Provided information:
=-=-=
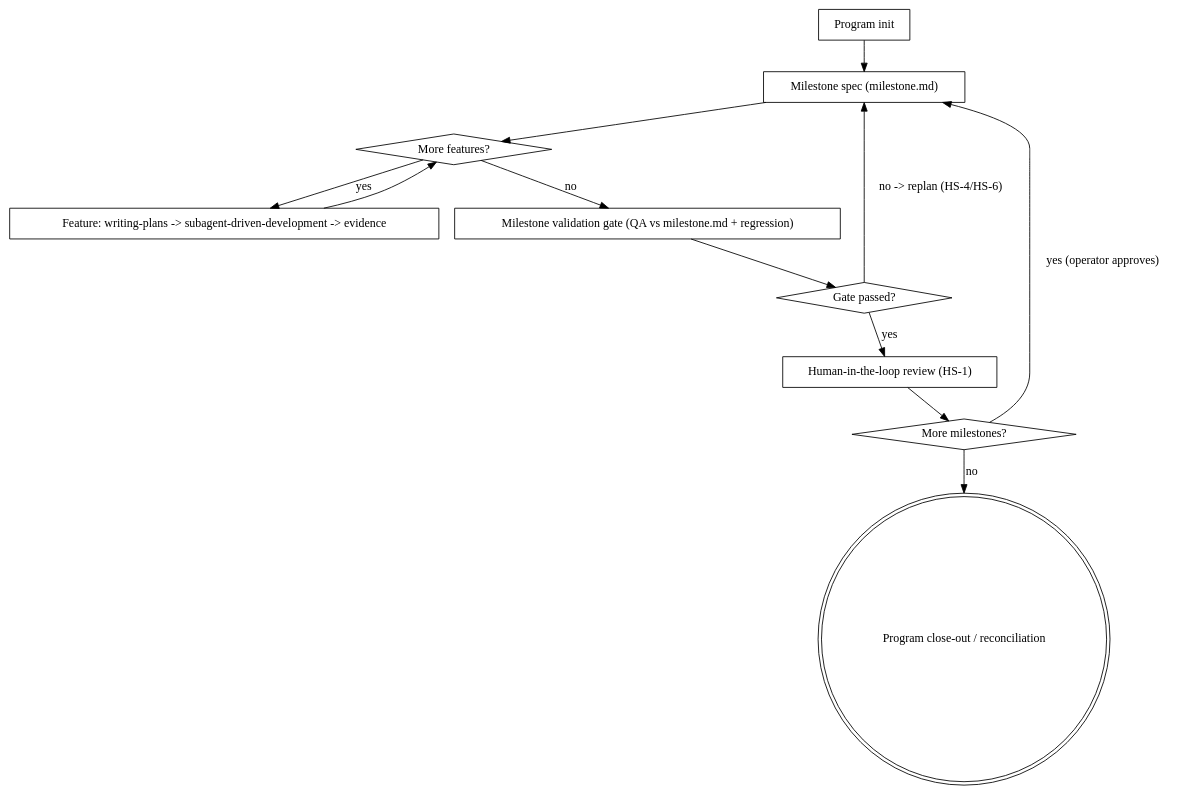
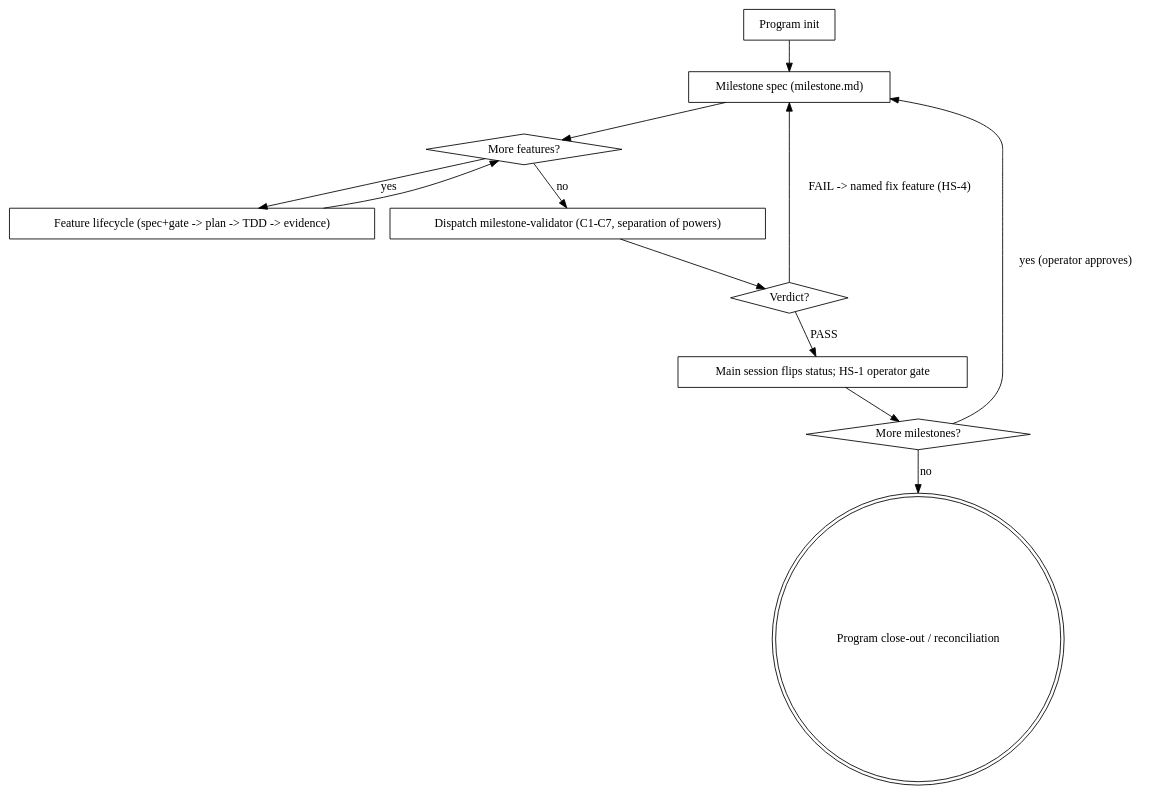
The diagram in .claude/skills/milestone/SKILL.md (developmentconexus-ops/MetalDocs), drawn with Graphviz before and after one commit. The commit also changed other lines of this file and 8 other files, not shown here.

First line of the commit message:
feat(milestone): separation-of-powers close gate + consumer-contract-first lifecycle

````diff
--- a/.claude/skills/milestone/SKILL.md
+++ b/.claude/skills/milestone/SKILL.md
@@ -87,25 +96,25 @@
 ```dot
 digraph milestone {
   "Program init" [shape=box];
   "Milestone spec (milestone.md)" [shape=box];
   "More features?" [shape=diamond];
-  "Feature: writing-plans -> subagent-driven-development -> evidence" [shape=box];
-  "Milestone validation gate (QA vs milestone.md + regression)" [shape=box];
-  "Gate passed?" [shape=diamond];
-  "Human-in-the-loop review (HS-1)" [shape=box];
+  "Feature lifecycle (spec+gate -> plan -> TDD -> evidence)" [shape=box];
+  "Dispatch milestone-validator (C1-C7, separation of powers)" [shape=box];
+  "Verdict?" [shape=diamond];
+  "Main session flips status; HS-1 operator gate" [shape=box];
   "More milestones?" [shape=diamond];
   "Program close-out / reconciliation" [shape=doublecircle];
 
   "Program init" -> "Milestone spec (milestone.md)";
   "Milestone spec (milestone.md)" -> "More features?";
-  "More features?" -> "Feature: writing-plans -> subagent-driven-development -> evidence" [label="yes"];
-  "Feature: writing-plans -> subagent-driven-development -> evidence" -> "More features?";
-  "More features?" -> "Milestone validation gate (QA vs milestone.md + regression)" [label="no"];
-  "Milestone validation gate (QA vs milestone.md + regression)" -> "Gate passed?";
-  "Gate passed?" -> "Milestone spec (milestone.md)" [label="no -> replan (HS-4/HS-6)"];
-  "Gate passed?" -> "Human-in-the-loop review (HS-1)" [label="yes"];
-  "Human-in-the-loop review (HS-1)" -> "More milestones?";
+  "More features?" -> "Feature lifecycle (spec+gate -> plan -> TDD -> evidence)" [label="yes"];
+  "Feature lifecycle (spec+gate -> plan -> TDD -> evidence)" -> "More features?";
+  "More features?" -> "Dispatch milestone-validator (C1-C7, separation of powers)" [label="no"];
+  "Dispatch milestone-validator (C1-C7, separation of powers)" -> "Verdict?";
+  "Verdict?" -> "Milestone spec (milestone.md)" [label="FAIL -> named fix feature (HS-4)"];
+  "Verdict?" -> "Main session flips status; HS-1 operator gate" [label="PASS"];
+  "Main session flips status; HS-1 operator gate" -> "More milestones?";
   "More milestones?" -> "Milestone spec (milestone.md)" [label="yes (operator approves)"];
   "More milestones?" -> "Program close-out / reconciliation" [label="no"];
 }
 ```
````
=-=-=
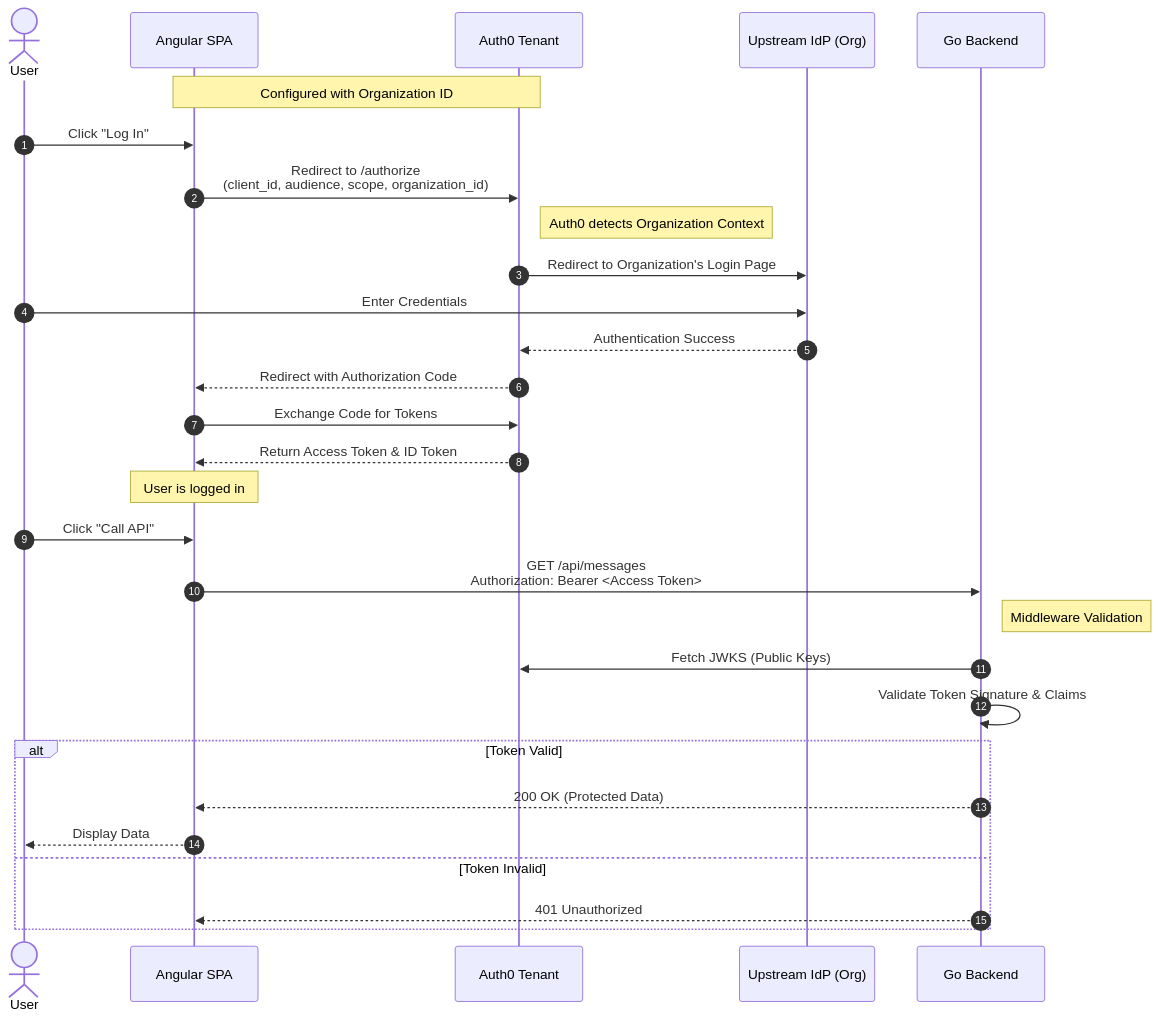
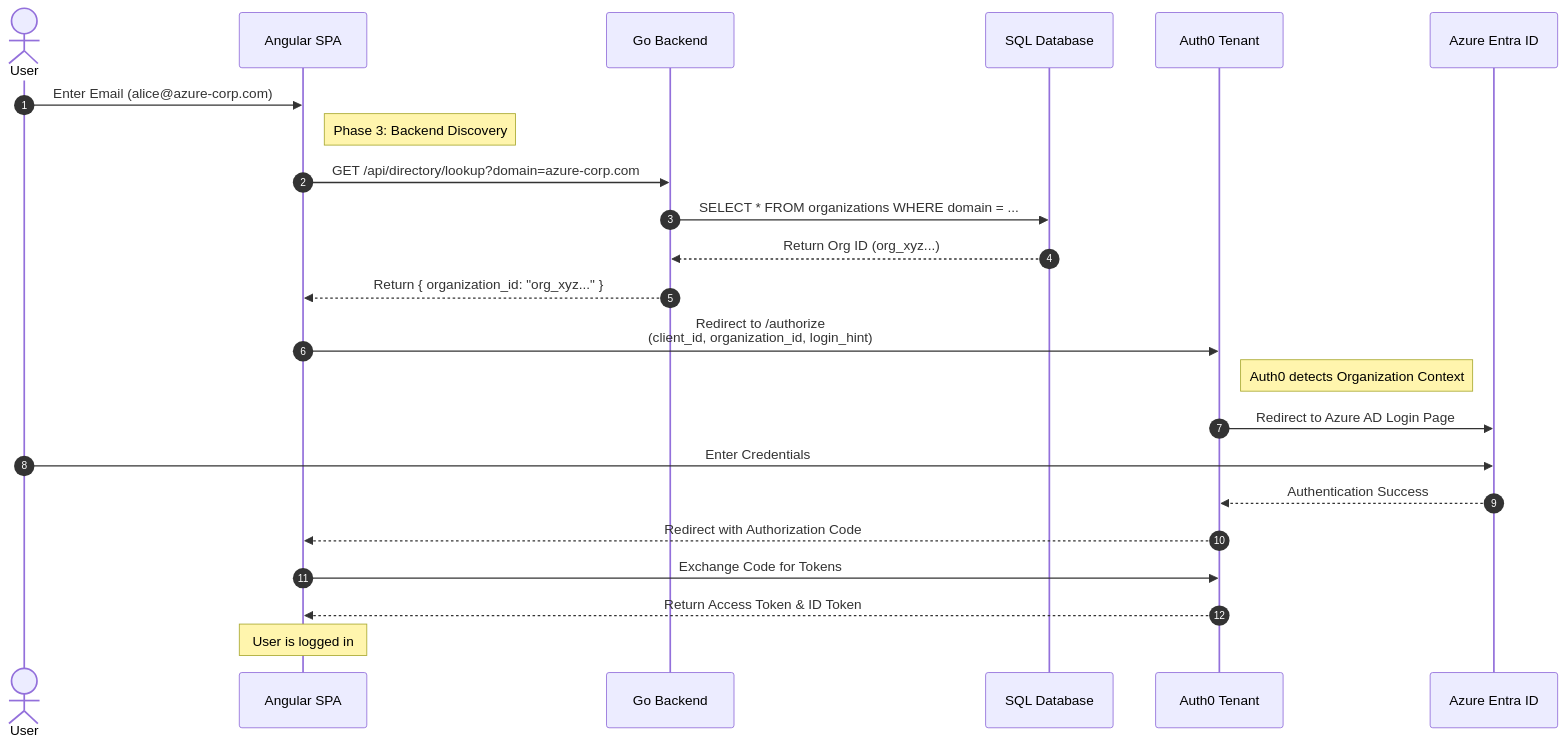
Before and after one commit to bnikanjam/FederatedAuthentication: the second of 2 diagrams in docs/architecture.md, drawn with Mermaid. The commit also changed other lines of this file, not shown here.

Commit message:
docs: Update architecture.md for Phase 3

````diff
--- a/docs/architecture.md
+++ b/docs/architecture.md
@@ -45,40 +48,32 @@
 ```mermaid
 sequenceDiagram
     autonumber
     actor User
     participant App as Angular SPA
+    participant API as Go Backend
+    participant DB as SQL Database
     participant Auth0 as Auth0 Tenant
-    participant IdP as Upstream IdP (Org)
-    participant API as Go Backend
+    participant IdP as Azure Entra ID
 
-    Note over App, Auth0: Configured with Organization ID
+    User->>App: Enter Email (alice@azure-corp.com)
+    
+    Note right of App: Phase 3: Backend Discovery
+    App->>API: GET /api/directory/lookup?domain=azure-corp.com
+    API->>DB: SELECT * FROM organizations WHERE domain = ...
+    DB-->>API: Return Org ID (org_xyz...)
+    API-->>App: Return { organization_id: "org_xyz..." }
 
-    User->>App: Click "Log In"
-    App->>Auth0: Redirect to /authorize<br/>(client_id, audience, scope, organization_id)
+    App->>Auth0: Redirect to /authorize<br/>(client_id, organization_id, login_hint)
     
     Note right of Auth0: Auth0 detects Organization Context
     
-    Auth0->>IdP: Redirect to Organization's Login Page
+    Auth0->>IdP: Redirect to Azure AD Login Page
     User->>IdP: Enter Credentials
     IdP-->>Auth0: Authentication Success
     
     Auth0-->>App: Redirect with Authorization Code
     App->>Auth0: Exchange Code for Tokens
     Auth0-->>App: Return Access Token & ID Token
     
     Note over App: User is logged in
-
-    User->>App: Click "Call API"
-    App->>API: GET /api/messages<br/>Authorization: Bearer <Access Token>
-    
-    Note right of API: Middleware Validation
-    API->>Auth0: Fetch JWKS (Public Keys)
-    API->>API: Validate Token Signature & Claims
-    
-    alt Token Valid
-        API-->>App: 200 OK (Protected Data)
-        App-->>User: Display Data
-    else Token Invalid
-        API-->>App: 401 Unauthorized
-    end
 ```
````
=-=-=
What to produce: Each line above that contains the word "review" counts once; give the total and no other text.

Answer to this exercise: 3